Copy the entries exactly, through the "The commit also changes 3 other files." line.

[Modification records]
========================================================================

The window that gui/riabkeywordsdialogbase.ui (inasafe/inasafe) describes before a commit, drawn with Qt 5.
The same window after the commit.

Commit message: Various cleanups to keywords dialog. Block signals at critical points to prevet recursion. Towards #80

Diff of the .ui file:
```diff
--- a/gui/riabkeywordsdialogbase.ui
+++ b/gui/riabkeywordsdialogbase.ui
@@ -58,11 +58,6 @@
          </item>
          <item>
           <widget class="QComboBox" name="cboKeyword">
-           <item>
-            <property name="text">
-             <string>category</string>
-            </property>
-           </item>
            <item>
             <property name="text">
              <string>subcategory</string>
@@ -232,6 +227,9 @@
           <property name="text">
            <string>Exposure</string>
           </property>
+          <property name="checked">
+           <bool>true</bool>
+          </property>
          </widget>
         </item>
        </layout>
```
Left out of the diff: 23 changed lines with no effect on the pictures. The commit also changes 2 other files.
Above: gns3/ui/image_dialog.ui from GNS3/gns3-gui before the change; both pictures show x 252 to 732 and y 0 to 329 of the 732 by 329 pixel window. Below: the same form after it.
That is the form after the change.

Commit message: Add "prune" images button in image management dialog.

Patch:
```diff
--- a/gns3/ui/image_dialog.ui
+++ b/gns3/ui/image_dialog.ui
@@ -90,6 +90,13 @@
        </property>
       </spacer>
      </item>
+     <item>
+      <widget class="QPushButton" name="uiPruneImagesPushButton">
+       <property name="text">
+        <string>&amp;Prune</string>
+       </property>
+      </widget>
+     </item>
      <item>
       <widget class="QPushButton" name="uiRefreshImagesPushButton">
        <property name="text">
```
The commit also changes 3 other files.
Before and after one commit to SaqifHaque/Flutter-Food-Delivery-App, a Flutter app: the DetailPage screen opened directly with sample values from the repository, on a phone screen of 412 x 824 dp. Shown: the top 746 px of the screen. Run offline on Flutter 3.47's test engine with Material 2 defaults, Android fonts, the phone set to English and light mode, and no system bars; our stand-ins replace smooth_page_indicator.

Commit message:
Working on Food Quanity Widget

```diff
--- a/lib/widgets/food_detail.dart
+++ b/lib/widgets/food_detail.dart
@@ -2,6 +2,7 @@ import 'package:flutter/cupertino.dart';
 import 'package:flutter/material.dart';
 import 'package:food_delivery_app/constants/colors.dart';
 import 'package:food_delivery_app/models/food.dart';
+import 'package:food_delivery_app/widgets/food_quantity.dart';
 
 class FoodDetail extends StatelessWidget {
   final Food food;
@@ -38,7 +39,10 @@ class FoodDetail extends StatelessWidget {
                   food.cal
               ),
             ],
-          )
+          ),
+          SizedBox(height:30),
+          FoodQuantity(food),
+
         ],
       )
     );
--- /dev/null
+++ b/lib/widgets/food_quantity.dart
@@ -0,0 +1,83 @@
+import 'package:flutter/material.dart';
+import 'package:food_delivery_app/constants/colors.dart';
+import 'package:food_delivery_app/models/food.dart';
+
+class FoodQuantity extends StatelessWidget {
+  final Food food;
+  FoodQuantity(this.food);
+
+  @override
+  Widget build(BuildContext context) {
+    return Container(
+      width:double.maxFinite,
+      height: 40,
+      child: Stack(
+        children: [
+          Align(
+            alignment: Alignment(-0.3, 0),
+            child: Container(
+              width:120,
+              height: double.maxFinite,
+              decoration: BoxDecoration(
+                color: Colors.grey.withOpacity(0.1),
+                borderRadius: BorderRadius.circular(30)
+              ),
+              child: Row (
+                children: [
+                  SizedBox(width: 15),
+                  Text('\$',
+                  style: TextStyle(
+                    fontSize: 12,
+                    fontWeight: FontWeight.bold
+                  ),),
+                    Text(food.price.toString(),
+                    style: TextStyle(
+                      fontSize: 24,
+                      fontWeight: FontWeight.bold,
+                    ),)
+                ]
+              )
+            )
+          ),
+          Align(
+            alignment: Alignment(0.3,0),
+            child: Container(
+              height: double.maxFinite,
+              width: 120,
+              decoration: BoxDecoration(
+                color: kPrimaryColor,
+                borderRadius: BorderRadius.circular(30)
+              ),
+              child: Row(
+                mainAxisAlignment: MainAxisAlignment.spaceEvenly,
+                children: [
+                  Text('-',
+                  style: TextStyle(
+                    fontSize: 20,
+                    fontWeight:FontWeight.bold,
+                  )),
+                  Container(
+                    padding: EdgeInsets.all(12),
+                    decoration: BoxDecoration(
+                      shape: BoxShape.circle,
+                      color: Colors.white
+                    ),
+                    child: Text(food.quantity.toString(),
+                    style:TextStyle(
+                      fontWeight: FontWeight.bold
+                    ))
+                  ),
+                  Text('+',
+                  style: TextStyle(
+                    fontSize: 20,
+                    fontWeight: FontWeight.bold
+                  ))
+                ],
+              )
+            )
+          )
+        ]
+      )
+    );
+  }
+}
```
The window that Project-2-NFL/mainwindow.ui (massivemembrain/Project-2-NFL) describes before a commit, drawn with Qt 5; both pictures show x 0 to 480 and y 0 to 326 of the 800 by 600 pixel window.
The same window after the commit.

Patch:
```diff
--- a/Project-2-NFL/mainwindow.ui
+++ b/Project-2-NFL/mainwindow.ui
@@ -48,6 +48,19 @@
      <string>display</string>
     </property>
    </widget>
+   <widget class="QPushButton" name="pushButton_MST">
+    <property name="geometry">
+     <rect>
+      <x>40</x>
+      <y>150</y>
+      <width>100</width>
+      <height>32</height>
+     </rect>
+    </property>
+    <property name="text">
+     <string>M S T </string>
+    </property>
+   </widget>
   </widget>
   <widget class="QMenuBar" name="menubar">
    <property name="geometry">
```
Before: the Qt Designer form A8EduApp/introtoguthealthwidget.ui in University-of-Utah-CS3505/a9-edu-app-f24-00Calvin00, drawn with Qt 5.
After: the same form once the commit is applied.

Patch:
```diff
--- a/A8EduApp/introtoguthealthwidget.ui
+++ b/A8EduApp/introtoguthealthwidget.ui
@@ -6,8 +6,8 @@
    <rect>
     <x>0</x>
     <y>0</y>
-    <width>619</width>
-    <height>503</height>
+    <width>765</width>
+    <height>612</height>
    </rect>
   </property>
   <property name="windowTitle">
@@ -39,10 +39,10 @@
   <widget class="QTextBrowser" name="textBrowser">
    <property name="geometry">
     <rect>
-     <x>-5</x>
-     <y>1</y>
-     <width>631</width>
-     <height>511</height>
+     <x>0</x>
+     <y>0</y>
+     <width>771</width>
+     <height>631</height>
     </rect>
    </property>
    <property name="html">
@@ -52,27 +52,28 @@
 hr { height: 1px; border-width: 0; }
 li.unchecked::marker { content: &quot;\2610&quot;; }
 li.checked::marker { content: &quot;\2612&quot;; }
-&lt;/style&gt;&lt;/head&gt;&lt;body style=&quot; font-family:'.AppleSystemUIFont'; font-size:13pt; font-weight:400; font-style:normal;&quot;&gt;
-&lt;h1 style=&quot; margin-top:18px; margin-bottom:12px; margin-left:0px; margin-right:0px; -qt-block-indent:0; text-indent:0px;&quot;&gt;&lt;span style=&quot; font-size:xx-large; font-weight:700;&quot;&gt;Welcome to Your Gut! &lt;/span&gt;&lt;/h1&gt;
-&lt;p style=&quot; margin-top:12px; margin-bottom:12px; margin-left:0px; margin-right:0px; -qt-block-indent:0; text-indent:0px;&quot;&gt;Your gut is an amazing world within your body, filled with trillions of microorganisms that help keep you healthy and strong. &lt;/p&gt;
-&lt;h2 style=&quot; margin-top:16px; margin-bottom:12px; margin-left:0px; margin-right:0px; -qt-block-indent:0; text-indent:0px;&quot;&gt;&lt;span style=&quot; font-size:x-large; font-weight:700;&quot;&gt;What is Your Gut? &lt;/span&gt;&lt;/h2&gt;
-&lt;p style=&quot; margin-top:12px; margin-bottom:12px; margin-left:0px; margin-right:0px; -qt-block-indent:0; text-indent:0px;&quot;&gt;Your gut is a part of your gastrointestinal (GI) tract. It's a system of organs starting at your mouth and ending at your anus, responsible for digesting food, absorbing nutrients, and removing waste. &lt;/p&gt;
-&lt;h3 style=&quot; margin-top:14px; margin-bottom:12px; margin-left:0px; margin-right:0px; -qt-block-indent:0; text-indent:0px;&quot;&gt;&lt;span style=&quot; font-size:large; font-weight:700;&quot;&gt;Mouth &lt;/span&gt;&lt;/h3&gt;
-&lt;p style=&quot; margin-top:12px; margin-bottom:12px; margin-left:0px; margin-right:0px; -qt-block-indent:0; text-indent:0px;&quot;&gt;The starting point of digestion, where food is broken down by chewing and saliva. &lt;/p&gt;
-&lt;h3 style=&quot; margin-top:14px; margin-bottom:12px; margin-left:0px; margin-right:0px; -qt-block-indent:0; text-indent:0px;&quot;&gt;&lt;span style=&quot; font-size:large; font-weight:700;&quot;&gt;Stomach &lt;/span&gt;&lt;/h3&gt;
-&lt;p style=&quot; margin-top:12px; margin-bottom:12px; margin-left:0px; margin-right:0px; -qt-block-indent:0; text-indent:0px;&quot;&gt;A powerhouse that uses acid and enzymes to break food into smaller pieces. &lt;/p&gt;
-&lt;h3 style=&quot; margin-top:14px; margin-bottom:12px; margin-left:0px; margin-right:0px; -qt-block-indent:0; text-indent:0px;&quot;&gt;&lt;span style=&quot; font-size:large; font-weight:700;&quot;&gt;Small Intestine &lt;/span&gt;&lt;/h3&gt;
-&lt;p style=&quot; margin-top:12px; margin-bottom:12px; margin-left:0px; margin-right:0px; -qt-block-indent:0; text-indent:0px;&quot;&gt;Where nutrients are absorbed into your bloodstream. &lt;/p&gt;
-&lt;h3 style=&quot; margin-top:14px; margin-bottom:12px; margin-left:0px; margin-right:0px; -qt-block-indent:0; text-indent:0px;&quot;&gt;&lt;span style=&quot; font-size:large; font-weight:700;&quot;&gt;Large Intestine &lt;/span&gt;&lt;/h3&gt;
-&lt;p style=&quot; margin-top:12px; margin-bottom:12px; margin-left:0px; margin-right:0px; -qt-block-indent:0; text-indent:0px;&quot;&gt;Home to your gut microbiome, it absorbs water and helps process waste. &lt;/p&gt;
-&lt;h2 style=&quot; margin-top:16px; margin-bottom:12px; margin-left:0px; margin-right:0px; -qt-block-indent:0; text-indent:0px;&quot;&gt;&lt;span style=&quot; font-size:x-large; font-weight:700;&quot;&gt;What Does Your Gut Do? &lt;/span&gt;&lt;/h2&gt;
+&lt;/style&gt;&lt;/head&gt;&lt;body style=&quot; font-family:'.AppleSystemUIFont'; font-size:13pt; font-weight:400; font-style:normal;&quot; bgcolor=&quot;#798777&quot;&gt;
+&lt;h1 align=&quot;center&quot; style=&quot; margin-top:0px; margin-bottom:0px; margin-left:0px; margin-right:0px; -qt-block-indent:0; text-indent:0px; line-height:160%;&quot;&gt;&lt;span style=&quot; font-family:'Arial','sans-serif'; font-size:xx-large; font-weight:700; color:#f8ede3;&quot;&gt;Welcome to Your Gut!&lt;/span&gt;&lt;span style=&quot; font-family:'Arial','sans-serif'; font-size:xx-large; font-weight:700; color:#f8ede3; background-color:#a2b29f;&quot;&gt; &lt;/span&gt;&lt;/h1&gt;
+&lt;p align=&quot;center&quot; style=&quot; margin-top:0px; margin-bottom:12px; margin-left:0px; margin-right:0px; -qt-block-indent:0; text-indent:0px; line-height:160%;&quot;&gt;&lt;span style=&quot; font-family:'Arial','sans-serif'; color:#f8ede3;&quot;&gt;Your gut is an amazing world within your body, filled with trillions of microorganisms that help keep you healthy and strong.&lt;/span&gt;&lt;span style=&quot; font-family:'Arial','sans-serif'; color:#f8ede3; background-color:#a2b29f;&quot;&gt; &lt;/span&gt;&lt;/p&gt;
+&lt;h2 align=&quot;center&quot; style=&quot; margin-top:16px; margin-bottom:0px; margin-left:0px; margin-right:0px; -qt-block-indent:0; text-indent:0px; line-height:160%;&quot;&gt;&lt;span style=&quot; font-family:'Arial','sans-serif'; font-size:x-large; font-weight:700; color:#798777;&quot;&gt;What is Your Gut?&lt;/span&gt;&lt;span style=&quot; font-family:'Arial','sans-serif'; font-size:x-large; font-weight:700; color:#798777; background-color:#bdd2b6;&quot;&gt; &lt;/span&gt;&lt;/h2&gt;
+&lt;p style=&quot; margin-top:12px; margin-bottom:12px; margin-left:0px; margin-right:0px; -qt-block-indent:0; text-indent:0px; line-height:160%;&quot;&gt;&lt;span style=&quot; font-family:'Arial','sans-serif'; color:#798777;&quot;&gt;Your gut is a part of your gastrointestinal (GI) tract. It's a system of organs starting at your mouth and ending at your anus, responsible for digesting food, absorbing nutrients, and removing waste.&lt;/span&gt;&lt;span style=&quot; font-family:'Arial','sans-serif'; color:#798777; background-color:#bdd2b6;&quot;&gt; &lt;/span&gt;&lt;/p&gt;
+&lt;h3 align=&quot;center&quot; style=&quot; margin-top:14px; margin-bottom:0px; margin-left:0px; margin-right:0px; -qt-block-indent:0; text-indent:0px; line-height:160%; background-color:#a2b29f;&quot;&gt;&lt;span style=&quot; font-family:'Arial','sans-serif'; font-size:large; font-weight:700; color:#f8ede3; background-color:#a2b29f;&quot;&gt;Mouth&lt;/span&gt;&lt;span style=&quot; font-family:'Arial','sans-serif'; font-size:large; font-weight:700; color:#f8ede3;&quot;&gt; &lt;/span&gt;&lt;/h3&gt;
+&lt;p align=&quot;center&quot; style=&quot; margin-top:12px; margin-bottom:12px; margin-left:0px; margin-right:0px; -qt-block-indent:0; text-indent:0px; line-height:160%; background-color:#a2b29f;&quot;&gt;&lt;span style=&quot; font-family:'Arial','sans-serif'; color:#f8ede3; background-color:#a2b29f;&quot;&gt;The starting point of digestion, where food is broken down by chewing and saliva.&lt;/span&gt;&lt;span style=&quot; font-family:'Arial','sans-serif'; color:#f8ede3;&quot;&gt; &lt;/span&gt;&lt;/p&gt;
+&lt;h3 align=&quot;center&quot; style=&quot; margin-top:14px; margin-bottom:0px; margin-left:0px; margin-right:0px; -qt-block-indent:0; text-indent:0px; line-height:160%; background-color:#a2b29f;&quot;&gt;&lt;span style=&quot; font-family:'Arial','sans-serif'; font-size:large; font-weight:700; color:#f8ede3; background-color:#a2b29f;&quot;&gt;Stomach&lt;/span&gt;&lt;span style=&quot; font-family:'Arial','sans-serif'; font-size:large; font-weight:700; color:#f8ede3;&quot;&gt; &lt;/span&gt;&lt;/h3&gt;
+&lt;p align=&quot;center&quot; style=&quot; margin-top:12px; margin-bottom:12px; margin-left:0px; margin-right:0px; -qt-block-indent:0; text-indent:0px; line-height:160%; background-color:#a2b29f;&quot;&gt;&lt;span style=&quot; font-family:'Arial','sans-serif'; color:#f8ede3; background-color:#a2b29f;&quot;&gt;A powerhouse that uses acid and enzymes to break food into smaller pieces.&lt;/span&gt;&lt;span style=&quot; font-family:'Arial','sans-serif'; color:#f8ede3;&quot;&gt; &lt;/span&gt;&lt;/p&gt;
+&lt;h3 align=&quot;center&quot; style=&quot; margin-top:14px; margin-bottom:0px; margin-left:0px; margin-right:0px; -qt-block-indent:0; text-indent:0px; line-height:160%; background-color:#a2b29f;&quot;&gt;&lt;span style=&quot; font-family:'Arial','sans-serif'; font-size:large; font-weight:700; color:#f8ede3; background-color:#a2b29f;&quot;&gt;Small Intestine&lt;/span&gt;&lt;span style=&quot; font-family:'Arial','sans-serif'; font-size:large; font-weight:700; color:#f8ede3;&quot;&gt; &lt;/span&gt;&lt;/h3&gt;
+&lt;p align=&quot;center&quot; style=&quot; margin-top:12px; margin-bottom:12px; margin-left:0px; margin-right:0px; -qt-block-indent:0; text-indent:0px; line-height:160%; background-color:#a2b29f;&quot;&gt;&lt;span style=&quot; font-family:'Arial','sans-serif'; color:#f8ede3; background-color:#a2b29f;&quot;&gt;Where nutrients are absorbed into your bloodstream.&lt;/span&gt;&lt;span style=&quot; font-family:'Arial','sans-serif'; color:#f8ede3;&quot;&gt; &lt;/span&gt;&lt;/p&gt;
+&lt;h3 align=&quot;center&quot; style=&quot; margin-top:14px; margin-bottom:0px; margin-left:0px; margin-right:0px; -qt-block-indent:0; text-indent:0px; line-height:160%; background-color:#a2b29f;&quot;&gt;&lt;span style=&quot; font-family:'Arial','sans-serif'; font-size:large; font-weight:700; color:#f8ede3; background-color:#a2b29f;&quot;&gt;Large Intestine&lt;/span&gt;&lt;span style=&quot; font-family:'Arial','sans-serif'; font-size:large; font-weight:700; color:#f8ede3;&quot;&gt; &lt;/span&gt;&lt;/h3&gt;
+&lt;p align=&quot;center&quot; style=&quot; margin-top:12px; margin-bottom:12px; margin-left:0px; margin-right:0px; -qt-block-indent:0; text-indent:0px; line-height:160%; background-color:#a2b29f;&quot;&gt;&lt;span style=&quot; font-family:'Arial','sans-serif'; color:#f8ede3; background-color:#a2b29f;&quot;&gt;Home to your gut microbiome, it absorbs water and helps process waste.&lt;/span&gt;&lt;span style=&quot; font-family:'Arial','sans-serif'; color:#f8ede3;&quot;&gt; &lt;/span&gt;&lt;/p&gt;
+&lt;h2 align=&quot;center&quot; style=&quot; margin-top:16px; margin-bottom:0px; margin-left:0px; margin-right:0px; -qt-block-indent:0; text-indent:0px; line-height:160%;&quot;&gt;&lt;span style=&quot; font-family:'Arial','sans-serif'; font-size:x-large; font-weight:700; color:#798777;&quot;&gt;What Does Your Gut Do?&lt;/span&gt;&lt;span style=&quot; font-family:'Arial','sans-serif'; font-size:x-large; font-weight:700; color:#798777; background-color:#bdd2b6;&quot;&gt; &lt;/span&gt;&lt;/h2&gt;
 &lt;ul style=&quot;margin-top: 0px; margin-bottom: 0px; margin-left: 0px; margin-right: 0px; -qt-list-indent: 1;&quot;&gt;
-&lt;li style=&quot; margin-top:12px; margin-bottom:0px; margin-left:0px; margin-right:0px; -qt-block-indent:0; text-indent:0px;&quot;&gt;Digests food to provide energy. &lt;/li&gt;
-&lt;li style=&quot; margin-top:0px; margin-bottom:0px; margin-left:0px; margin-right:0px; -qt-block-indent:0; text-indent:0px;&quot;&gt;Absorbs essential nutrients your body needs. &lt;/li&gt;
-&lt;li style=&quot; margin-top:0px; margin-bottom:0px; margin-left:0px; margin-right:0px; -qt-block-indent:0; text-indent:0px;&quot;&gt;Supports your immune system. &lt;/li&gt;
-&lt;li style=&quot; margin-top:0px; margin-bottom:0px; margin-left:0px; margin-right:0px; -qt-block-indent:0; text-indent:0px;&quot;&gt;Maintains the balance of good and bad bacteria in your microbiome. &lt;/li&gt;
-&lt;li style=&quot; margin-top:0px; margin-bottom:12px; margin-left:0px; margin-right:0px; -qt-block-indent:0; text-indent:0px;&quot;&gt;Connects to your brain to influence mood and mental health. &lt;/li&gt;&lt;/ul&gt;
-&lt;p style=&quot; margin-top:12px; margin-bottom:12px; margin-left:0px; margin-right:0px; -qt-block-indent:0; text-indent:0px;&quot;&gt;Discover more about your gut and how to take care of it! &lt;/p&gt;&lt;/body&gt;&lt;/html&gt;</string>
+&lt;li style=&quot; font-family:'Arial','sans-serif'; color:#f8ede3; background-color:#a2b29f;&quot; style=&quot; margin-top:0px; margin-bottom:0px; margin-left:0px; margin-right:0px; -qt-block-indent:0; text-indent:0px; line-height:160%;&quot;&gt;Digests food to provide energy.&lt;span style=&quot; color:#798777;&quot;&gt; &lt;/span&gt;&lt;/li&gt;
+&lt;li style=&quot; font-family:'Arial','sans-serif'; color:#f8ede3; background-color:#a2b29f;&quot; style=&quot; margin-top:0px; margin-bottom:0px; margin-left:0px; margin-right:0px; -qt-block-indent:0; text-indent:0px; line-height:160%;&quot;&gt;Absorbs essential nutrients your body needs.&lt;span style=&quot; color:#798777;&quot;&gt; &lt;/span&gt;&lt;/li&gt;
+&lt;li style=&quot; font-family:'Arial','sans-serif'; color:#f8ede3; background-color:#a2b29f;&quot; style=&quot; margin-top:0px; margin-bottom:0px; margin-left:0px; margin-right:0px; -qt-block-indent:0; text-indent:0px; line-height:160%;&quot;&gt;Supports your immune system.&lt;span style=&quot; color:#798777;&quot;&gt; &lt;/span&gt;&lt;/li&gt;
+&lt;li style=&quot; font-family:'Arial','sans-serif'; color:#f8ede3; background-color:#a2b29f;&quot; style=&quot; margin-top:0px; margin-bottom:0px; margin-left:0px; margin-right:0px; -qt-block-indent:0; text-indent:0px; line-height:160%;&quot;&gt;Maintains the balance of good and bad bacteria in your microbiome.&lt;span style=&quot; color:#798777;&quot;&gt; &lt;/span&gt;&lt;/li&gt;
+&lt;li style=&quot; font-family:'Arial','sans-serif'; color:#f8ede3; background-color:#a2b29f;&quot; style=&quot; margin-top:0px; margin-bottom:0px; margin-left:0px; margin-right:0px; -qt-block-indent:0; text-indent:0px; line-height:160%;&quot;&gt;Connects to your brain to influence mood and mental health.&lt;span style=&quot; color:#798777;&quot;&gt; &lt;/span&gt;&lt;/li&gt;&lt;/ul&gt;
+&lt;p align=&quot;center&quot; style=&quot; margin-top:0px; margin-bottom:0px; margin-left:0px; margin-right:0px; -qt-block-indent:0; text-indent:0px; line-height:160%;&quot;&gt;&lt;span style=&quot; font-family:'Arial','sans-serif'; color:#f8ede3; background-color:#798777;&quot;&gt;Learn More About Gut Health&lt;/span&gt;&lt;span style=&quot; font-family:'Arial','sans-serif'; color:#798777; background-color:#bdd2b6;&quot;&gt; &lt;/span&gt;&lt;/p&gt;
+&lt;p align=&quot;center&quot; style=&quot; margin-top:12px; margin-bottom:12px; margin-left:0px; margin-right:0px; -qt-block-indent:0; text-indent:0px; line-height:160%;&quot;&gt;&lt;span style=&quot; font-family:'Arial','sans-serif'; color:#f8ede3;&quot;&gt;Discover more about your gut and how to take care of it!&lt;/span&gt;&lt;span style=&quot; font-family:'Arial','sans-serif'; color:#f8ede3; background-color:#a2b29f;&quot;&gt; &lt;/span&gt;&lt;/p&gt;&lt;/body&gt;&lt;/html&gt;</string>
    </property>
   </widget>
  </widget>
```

========================================================================

» **SOLUTION**
The window that gui/riabkeywordsdialogbase.ui (inasafe/inasafe) describes before a commit, drawn with Qt 5.
The same window after the commit.

Commit message: Various cleanups to keywords dialog. Block signals at critical points to prevet recursion. Towards #80

Diff of the .ui file:
```diff
--- a/gui/riabkeywordsdialogbase.ui
+++ b/gui/riabkeywordsdialogbase.ui
@@ -58,11 +58,6 @@
          </item>
          <item>
           <widget class="QComboBox" name="cboKeyword">
-           <item>
-            <property name="text">
-             <string>category</string>
-            </property>
-           </item>
            <item>
             <property name="text">
              <string>subcategory</string>
@@ -232,6 +227,9 @@
           <property name="text">
            <string>Exposure</string>
           </property>
+          <property name="checked">
+           <bool>true</bool>
+          </property>
          </widget>
         </item>
        </layout>
```
Left out of the diff: 23 changed lines with no effect on the pictures. The commit also changes 2 other files.
Above: gns3/ui/image_dialog.ui from GNS3/gns3-gui before the change; both pictures show x 252 to 732 and y 0 to 329 of the 732 by 329 pixel window. Below: the same form after it.
That is the form after the change.

Commit message: Add "prune" images button in image management dialog.

Patch:
```diff
--- a/gns3/ui/image_dialog.ui
+++ b/gns3/ui/image_dialog.ui
@@ -90,6 +90,13 @@
        </property>
       </spacer>
      </item>
+     <item>
+      <widget class="QPushButton" name="uiPruneImagesPushButton">
+       <property name="text">
+        <string>&amp;Prune</string>
+       </property>
+      </widget>
+     </item>
      <item>
       <widget class="QPushButton" name="uiRefreshImagesPushButton">
        <property name="text">
```
The commit also changes 3 other files.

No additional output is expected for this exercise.